Source data:
* * * * * * * * *
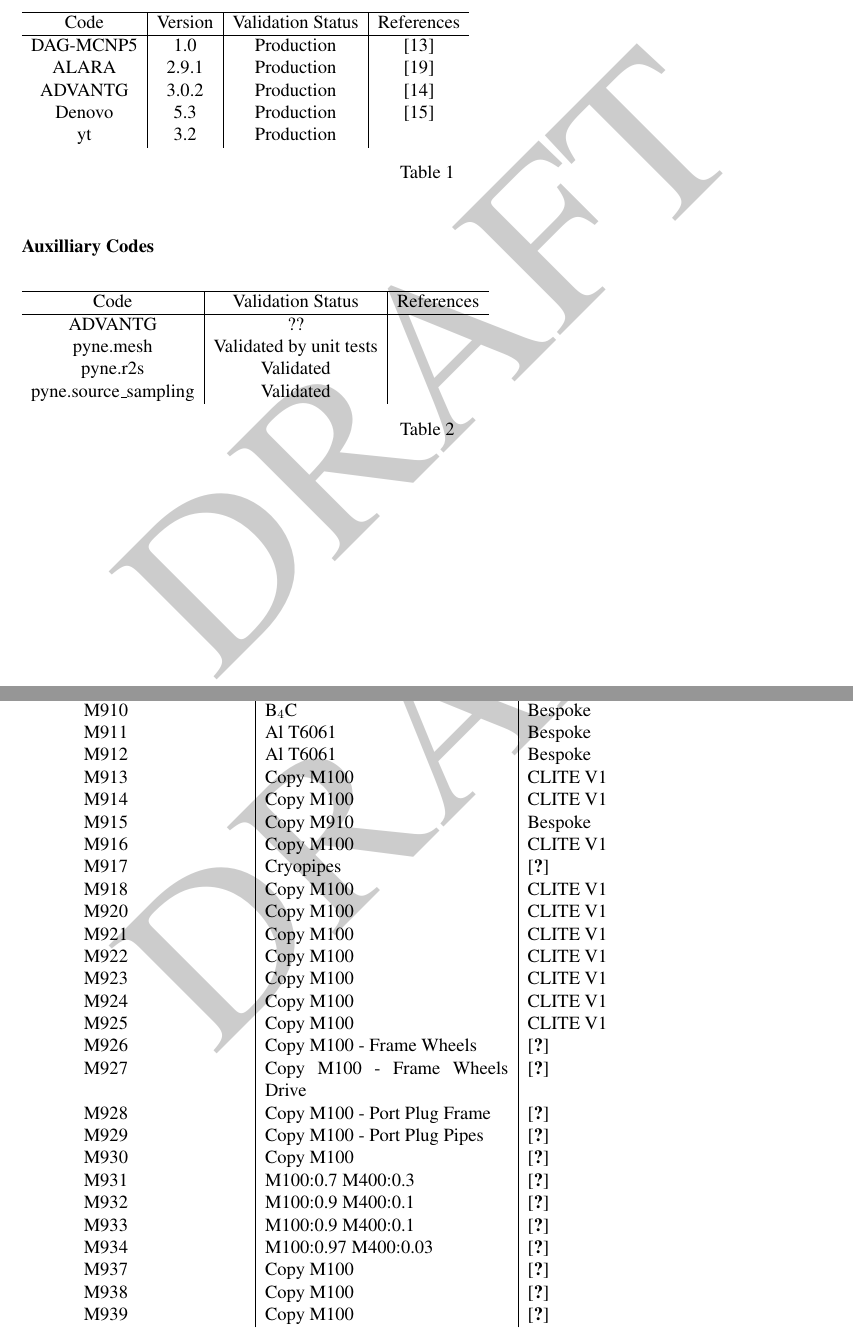
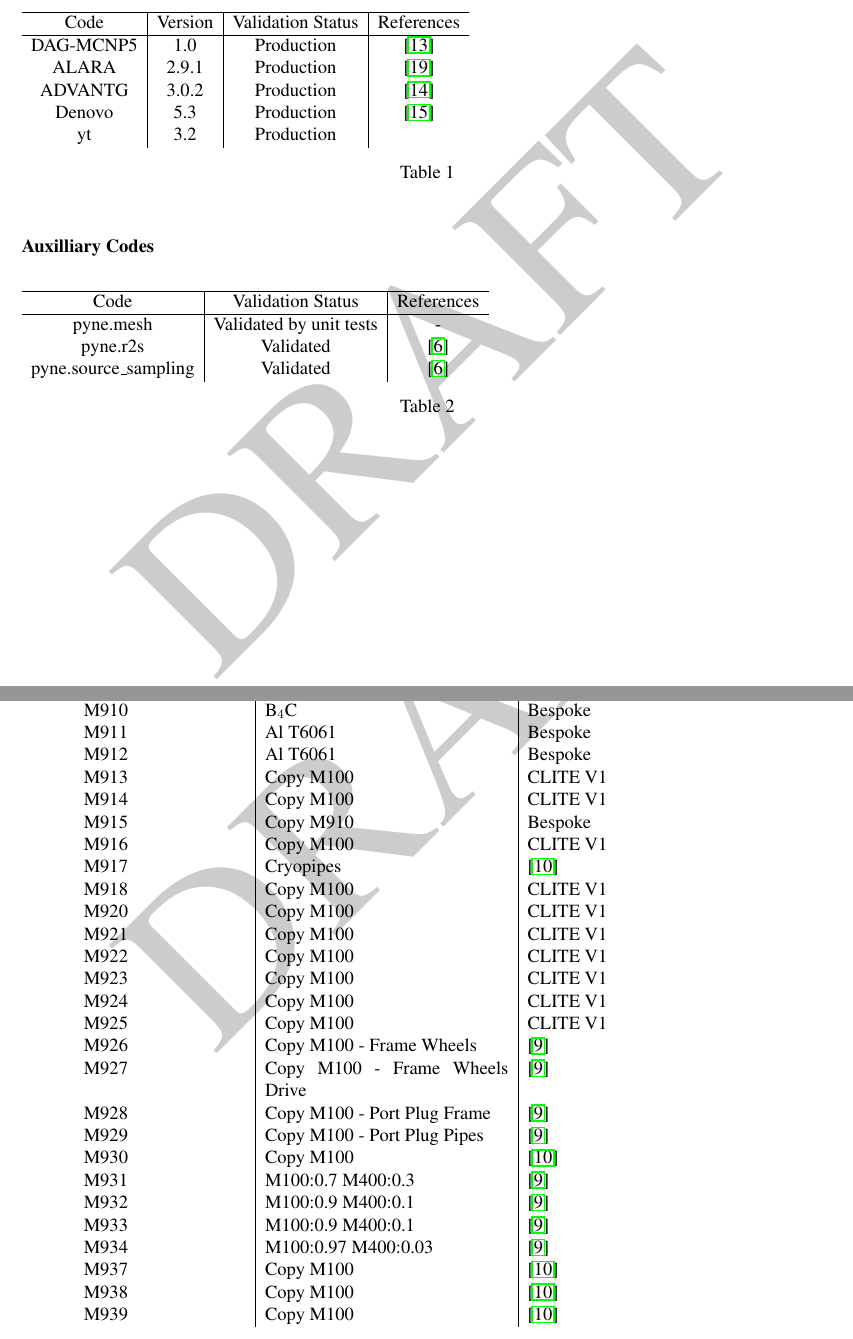
Before and after one commit to makeclean/itersdr-report, a LaTeX document (src/report.tex): two parts of pages 23 and 28 of 282, joined at a grey line, cut so that both start at the same text. Compiled offline with pdfLaTeX.

Commit message:
fixed plots and references

```diff
--- a/src/report.tex
+++ b/src/report.tex
@@ -50,6 +50,7 @@
 %\usepackage[printwatermark]{xwatermark}
 %\usepackage{mathptmx}
 %\usepackage{fouriernc}
+\usepackage{hyperref}
 \usepackage{times}
 \usepackage{graphicx}
 \usepackage{longtable}
@@ -398,10 +399,9 @@ of producing gamma ray sources for \gls{r2s} shutdown photon calculations.
   \hline
   Code & Validation Status & References \\
   \hline
-  ADVANTG & ?? & \\
-  pyne.mesh & Validated by unit tests & \\
-  pyne.r2s & Validated & \\
-  pyne.source\_sampling & Validated & \\
+  pyne.mesh & Validated by unit tests & - \\
+  pyne.r2s & Validated & \cite{pyne_r2s} \\
+  pyne.source\_sampling & Validated & \cite{pyne_r2s} \\
  \end{tabular}
  \caption{}
  \label{table:validation_aux}
@@ -670,7 +670,7 @@ origin of each material is described in Table \ref{tab:material_origin}.
   M914 & Copy M100 & CLITE V1\\
   M915 & Copy M910 & Bespoke \\
   M916 & Copy M100 & CLITE V1\\
-  M917 & Cryopipes & \cite{neutr anal materials}\\
+  M917 & Cryopipes & \cite{cryopump_communication}\\
   M918 & Copy M100 & CLITE V1 \\
   M920 & Copy M100 & CLITE V1 \\
   M921 & Copy M100 & CLITE V1 \\
@@ -678,18 +678,18 @@ origin of each material is described in Table \ref{tab:material_origin}.
   M923 & Copy M100 & CLITE V1 \\
   M924 & Copy M100 & CLITE V1 \\
   M925 & Copy M100 & CLITE V1 \\
-  M926 & Copy M100 - Frame Wheels & \cite{neutr_anal_materials}\\
-  M927 & Copy M100 - Frame Wheels Drive & \cite{neutr_anal_materials}\\
-  M928 & Copy M100 - Port Plug Frame & \cite{neutr_anal_materials}\\
-  M929 & Copy M100 - Port Plug Pipes & \cite{neutr_anal_materials}\\
-  M930 & Copy M100 & \cite{neutr_anal_materials}\\
-  M931 & M100:0.7 M400:0.3 & \cite{neutr_anal_materials}\\
-  M932 & M100:0.9 M400:0.1 & \cite{neutr_anal_materials}\\
-  M933 & M100:0.9 M400:0.1 & \cite{neutr_anal_materials}\\
-  M934 & M100:0.97 M400:0.03 & \cite{neutr_anal_materials}\\
-  M937 & Copy M100 & \cite{neutr_anal_materials}\\
-  M938 & Copy M100 & \cite{neutr_anal_materials}\\
-  M939 & Copy M100 & \cite{neutr_anal_materials}\\
+  M926 & Copy M100 - Frame Wheels & \cite{bertalot_communication}\\
+  M927 & Copy M100 - Frame Wheels Drive & \cite{bertalot_communication}\\
+  M928 & Copy M100 - Port Plug Frame & \cite{bertalot_communication}\\
+  M929 & Copy M100 - Port Plug Pipes & \cite{bertalot_communication}\\
+  M930 & Copy M100 & \cite{cryopump_communication}\\
+  M931 & M100:0.7 M400:0.3 & \cite{bertalot_communication}\\
+  M932 & M100:0.9 M400:0.1 & \cite{bertalot_communication}\\
+  M933 & M100:0.9 M400:0.1 & \cite{bertalot_communication}\\
+  M934 & M100:0.97 M400:0.03 & \cite{bertalot_communication}\\
+  M937 & Copy M100 & \cite{cryopump_communication}\\
+  M938 & Copy M100 & \cite{cryopump_communication}\\
+  M939 & Copy M100 & \cite{cryopump_communication}\\
   M935 & First Wall & BL-lite \\
   M936 & First Wall & BL-lite \\
   M940 & Copy M100 & Diagnostics MCNP Model \\
```
Also changed, not shown: src/bibliography.bib (+2 -1 lines), plots/final_model/Photon_Dose_Rate_Decay_Time_1_Meshes_1-7_Zoomed_Y_Views.png, plots/final_model/Photon_Dose_Rate_Decay_Time_2_Meshes_1-7_Zoomed_Y_Views.png, plots/final_model/Photon_Dose_Rate_Decay_Time_3_Meshes_1-7_Zoomed_Y_Views.png, plots/final_model/Photon_Dose_Relative_Error_Decay_Time_1_Meshes_1-7_Zoomed_Y_Views.png, plots/final_model/Photon_Dose_Relative_Error_Decay_Time_2_Meshes_1-7_Zoomed_Y_Views.png, plots/final_model/Photon_Dose_Relative_Error_Decay_Time_3_Meshes_1-7_Zoomed_Y_Views.png, plots/final_model_nob4c/Photon_Dose_Relative_Error_Decay_Time_1_Meshes_1-7_Zoomed_Y_Views.png, 2 other files.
* * * * * * * * *
WHAT THIS TASK INVOLVES: Drop the images; copy every entry above exactly.

RESULT FOR THIS TASK:
Before and after one commit to makeclean/itersdr-report, a LaTeX document (src/report.tex): two parts of pages 23 and 28 of 282, joined at a grey line, cut so that both start at the same text. Compiled offline with pdfLaTeX.

Commit message:
fixed plots and references

```diff
--- a/src/report.tex
+++ b/src/report.tex
@@ -50,6 +50,7 @@
 %\usepackage[printwatermark]{xwatermark}
 %\usepackage{mathptmx}
 %\usepackage{fouriernc}
+\usepackage{hyperref}
 \usepackage{times}
 \usepackage{graphicx}
 \usepackage{longtable}
@@ -398,10 +399,9 @@ of producing gamma ray sources for \gls{r2s} shutdown photon calculations.
   \hline
   Code & Validation Status & References \\
   \hline
-  ADVANTG & ?? & \\
-  pyne.mesh & Validated by unit tests & \\
-  pyne.r2s & Validated & \\
-  pyne.source\_sampling & Validated & \\
+  pyne.mesh & Validated by unit tests & - \\
+  pyne.r2s & Validated & \cite{pyne_r2s} \\
+  pyne.source\_sampling & Validated & \cite{pyne_r2s} \\
  \end{tabular}
  \caption{}
  \label{table:validation_aux}
@@ -670,7 +670,7 @@ origin of each material is described in Table \ref{tab:material_origin}.
   M914 & Copy M100 & CLITE V1\\
   M915 & Copy M910 & Bespoke \\
   M916 & Copy M100 & CLITE V1\\
-  M917 & Cryopipes & \cite{neutr anal materials}\\
+  M917 & Cryopipes & \cite{cryopump_communication}\\
   M918 & Copy M100 & CLITE V1 \\
   M920 & Copy M100 & CLITE V1 \\
   M921 & Copy M100 & CLITE V1 \\
@@ -678,18 +678,18 @@ origin of each material is described in Table \ref{tab:material_origin}.
   M923 & Copy M100 & CLITE V1 \\
   M924 & Copy M100 & CLITE V1 \\
   M925 & Copy M100 & CLITE V1 \\
-  M926 & Copy M100 - Frame Wheels & \cite{neutr_anal_materials}\\
-  M927 & Copy M100 - Frame Wheels Drive & \cite{neutr_anal_materials}\\
-  M928 & Copy M100 - Port Plug Frame & \cite{neutr_anal_materials}\\
-  M929 & Copy M100 - Port Plug Pipes & \cite{neutr_anal_materials}\\
-  M930 & Copy M100 & \cite{neutr_anal_materials}\\
-  M931 & M100:0.7 M400:0.3 & \cite{neutr_anal_materials}\\
-  M932 & M100:0.9 M400:0.1 & \cite{neutr_anal_materials}\\
-  M933 & M100:0.9 M400:0.1 & \cite{neutr_anal_materials}\\
-  M934 & M100:0.97 M400:0.03 & \cite{neutr_anal_materials}\\
-  M937 & Copy M100 & \cite{neutr_anal_materials}\\
-  M938 & Copy M100 & \cite{neutr_anal_materials}\\
-  M939 & Copy M100 & \cite{neutr_anal_materials}\\
+  M926 & Copy M100 - Frame Wheels & \cite{bertalot_communication}\\
+  M927 & Copy M100 - Frame Wheels Drive & \cite{bertalot_communication}\\
+  M928 & Copy M100 - Port Plug Frame & \cite{bertalot_communication}\\
+  M929 & Copy M100 - Port Plug Pipes & \cite{bertalot_communication}\\
+  M930 & Copy M100 & \cite{cryopump_communication}\\
+  M931 & M100:0.7 M400:0.3 & \cite{bertalot_communication}\\
+  M932 & M100:0.9 M400:0.1 & \cite{bertalot_communication}\\
+  M933 & M100:0.9 M400:0.1 & \cite{bertalot_communication}\\
+  M934 & M100:0.97 M400:0.03 & \cite{bertalot_communication}\\
+  M937 & Copy M100 & \cite{cryopump_communication}\\
+  M938 & Copy M100 & \cite{cryopump_communication}\\
+  M939 & Copy M100 & \cite{cryopump_communication}\\
   M935 & First Wall & BL-lite \\
   M936 & First Wall & BL-lite \\
   M940 & Copy M100 & Diagnostics MCNP Model \\
```
Also changed, not shown: src/bibliography.bib (+2 -1 lines), plots/final_model/Photon_Dose_Rate_Decay_Time_1_Meshes_1-7_Zoomed_Y_Views.png, plots/final_model/Photon_Dose_Rate_Decay_Time_2_Meshes_1-7_Zoomed_Y_Views.png, plots/final_model/Photon_Dose_Rate_Decay_Time_3_Meshes_1-7_Zoomed_Y_Views.png, plots/final_model/Photon_Dose_Relative_Error_Decay_Time_1_Meshes_1-7_Zoomed_Y_Views.png, plots/final_model/Photon_Dose_Relative_Error_Decay_Time_2_Meshes_1-7_Zoomed_Y_Views.png, plots/final_model/Photon_Dose_Relative_Error_Decay_Time_3_Meshes_1-7_Zoomed_Y_Views.png, plots/final_model_nob4c/Photon_Dose_Relative_Error_Decay_Time_1_Meshes_1-7_Zoomed_Y_Views.png, 2 other files.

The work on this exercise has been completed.